If the string’s tight enough, it should be higher than the open-string note, but in a way, its twin. Sounding very similar in character – in perfect harmony in fact – just higher. (“Twice” as high in a sense. The string is vibrating exactly twice as quickly as it did when it was twice the length.)

If you laid the sound waves of the open-string note side-by-side with those of the higher note, every other ‘peak’ of the waves would be in exactly the same place. That makes for great harmony.

(All going swimmingly so far; let’s mix it up by finding another note).

This time hold your finger lightly against the string, but a third of the way along (doesn’t matter from which end). Pluck the shorter part of the string with your other hand. Now this is quite different. You get a note that’s even higher than the ‘half-way’ note. Play the ‘half-way’ note again. Then the “third-the-way-along” again.

Listen to the difference. If they were played together at the same time (you’d obviously need two identical strings) they’d also sound in pleasant harmony. The higher note’s sound-waves are packed together a little more tightly, but laying the two side-by-side, the peaks would again coincide regularly, this time in a 3-to-2 ratio, rather than 2-to-1 as before. Let’s introduce some labels here to cut down on the hyphens… Call the ‘half-way’ note the ‘octave’.

(Try and wipe from your mind the oct– prefix as being anything to do with the number eight. All that can come later, as I hope will become clear). Call the ‘third-the-way’ note the ‘dominant’. What we’ve done so far, without using any musical theory to speak of, is build a relationship that mathematically links two notes together. Two notes that are in perfect harmony.
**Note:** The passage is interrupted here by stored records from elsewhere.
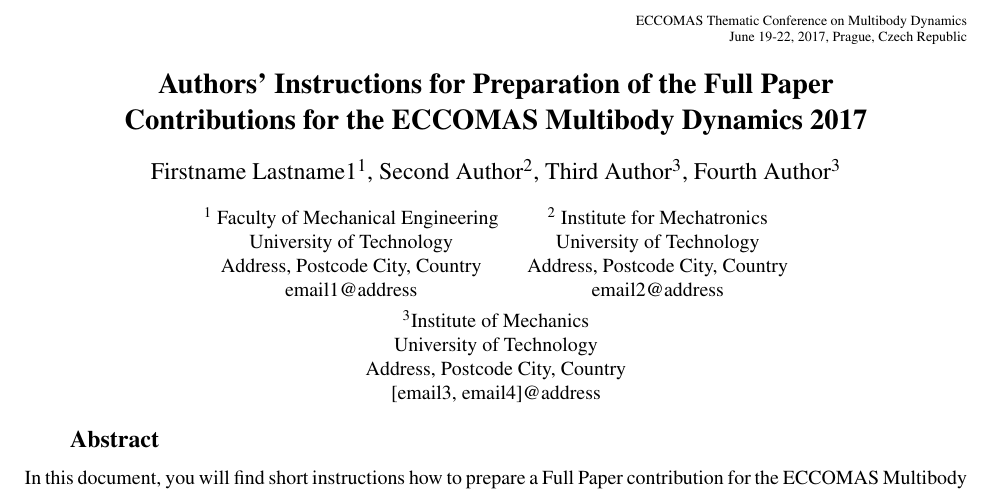
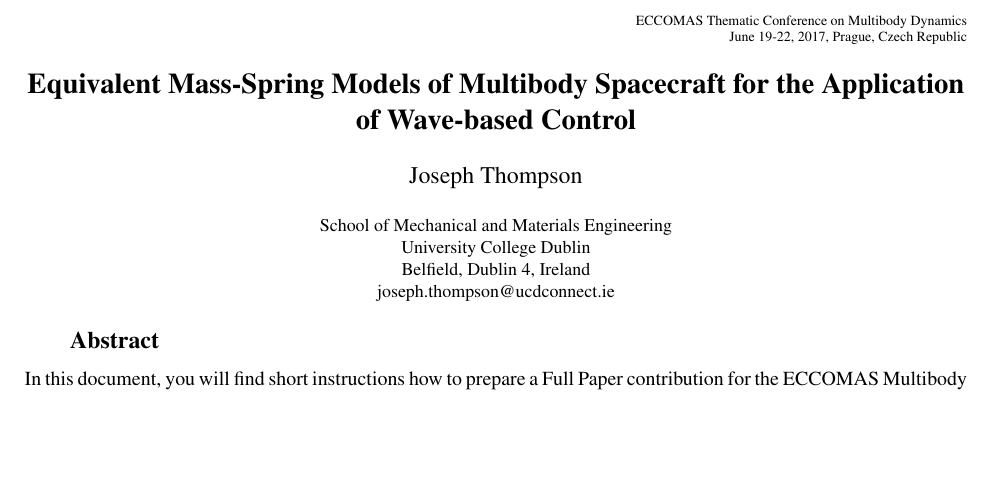
Before and after one commit to joethomps/eccomas2017paper, a LaTeX document (eccomas_2017_fullpaper.tex, which reads mbd_fullpaper.cls): part of page 1 of 3, cut so that both start at the same text, the shorter picture padded with empty space. Compiled offline with pdfLaTeX.

Commit message:
edited cls and added author info

```diff
--- a/eccomas_2017_fullpaper.tex
+++ b/eccomas_2017_fullpaper.tex
@@ -21,17 +20,14 @@
 % title
 \begin{center}
   \Large{\bf
-Authors' Instructions for Preparation of the Full Paper \\Contributions for the ECCOMAS Multibody Dynamics 2017  }
+Equivalent Mass-Spring Models of Multibody Spacecraft for the Application of Wave-based Control  }
 \end{center}
 
 %------------------------------------------------------------
 % authors
 \begin{center}
 \large{
-    Firstname Lastname1$^{1}$,
-    Second Author$^2$,
-    Third Author$^3$,
-    Fourth Author$^3$
+Joseph Thompson
 }
 \end{center}
 
@@ -39,27 +35,12 @@
 % affiliations
 {
 \begin{center}
- \normalsize
+ \small
   \begin{tabular}{c}
-    $^1$ Faculty of Mechanical Engineering \\
-    University of Technology               \\
-    Address, Postcode City, Country        \\
-    email1@address                         \\
-  \end{tabular}
-  \begin{tabular}{c}
-    $^2$ Institute for Mechatronics       \\
-    University of Technology               \\
-    Address, Postcode City, Country        \\
-    email2@address                         \\
-  \end{tabular} \\
-
-  \vspace{0.5ex}
-
-  \begin{tabular}{c}
-    $^3$Institute of Mechanics              \\
-    University of Technology                   \\
-    Address, Postcode City, Country            \\
-    {[email3, email4]@address} \\
+    School of Mechanical and Materials Engineering \\
+    University College Dublin              \\
+    Belfield, Dublin 4, Ireland        \\
+    joseph.thompson@ucdconnect.ie                        \\
   \end{tabular}
 \end{center}
 }
--- a/mbd_fullpaper.cls
+++ b/mbd_fullpaper.cls
@@ -6,7 +6,7 @@
 %----------------------------------------------------------------------------------------------------
 
 \NeedsTeXFormat{LaTeX2e}
-\ProvidesClass{fullpaper_MBD_2017_LaTeX}[2017/03/28 MBD fullpaper class]
+\ProvidesClass{mbd_fullpaper}[2017/03/28 MBD fullpaper class]
 \ProcessOptions\relax
 
 \DeclareOption{10pt}{\OptionNotUsed}
```
Also changed, not shown: eccomas_2017_fullpaper.tex (1 more changed lines).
This simple description will be the building block of what follows. Which should get quite a bit more weird soon – bear with me. (By the way, the demonstration with the tied string and so on couldn’t have been done using notes you’d find on a piano. Not an ordinary piano anyway. Because a piano has to ‘fake’ its notes, just a tiny bit. All will become clear, I hope.)